Back to the Future

Back to the Future

Courtesy General Motors

In the mid-1940s, General Motors (GM) wanted to expand its research and design operations, but needed more space than downtown Detroit could accommodate. Led by Harley Earl—the first automotive executive to hold the title of Vice President of Design—the company laid out ambitious plans for its new Technical Center, purchasing 710 acres of farmland in the Detroit suburb of Warren, Michigan.

They hired the firm lead by Finnish-American architect Eliel Saarinen to design the campus. When he died before the design was complete, GM decided to stick with the relatively small firm, now under the leadership of Eliel’s son, the young and unproven Eero Saarinen.

Earl wanted a designer that would represent GM as a forward-thinking company. He got that and more with Saarinen, who designed the 1.1-square-mile campus in the International Style, distinguished by rectilinear buildings, smooth surfaces,  and more than 19,000 employees.
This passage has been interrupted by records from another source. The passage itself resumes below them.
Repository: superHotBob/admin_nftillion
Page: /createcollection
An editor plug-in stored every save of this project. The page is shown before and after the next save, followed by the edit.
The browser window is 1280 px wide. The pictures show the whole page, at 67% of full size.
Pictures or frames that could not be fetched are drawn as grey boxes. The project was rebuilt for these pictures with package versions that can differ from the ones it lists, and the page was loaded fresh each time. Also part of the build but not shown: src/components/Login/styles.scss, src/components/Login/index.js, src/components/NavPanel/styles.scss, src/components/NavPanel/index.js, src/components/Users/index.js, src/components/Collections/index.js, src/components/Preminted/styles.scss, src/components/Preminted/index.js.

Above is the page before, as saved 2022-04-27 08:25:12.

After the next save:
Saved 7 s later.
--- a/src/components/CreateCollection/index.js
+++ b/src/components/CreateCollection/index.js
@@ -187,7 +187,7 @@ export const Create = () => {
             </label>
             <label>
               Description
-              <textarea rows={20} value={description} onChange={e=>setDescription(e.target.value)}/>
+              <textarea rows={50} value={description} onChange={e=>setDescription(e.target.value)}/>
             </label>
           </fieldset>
Just as Eero Saarinen’s midcentury campus for GM is granted landmark status, the company embarks on a renovation of the iconic Technical Center and plans for a new IT facility.

The campus is an architectural masterpiece, and it was designated a National Historic Landmark in 2014 by the U.S. Department of the Interior. Since the grand opening in 1956, however, the campus has remained largely closed to the public due to the secretive nature of researching and designing the next generation of GM automobiles.

“When you consider the enormity of this campus and its importance to architectural history, it’s not a very well-told story,” said Susan Skarsgard, design manager at GM.

In May, GM began a $1 billion dollar renovation of the Technical Center, rescuing architecturally significant features from flood damage from 2014—the very year that the campus was designated a national landmark. GM will also build a new IT center to accommodate 2,600 new employees, among other upgrades, over the next three years.


Saarinen believed in total design cohesion, that everything should be built for its next larger context—a chair for a room, a room for a building, a building for a complex. This concept is elegantly instituted through modular design around the campus, resulting in a geometry that every space and object abides to or at least acknowledges. Buildings, offices, windows, desks, the steps of a staircase, ceiling panels, and even the main lake all conform to a five-foot module.


Beautiful irregularities stand out against the hard geometry of rectangles. Many of the complex’s walls are made out of eye-catching glazed brick, which has both a machine-like sheen and a handmade touch as countless small blemishes create variations in color. Saarinen also commissioned numerous works of art, such as Harry Bertoia’s Textured Screen, made of bronzed sheet metal, and Gwen Lux’s Power and Direction, an abstract sculpture reminiscent of the Buick Y-Job, designed by Earl as the industry’s first concept car. Kevin Roche’s spiral staircase in the Research & Design Administration Building is a wonder of physics. Built from Norwegian granite slabs totaling over 25 tons, the staircase appears suspended, somehow held together by the tension of thin, stainless steel spokes connected at its base.

The eye never tires at the Technical Center, whether it settles on any of the inviting lobbies with canopies extending over plazas or the Design Dome, an auditorium whose aluminum exterior is thinner than an eggshell.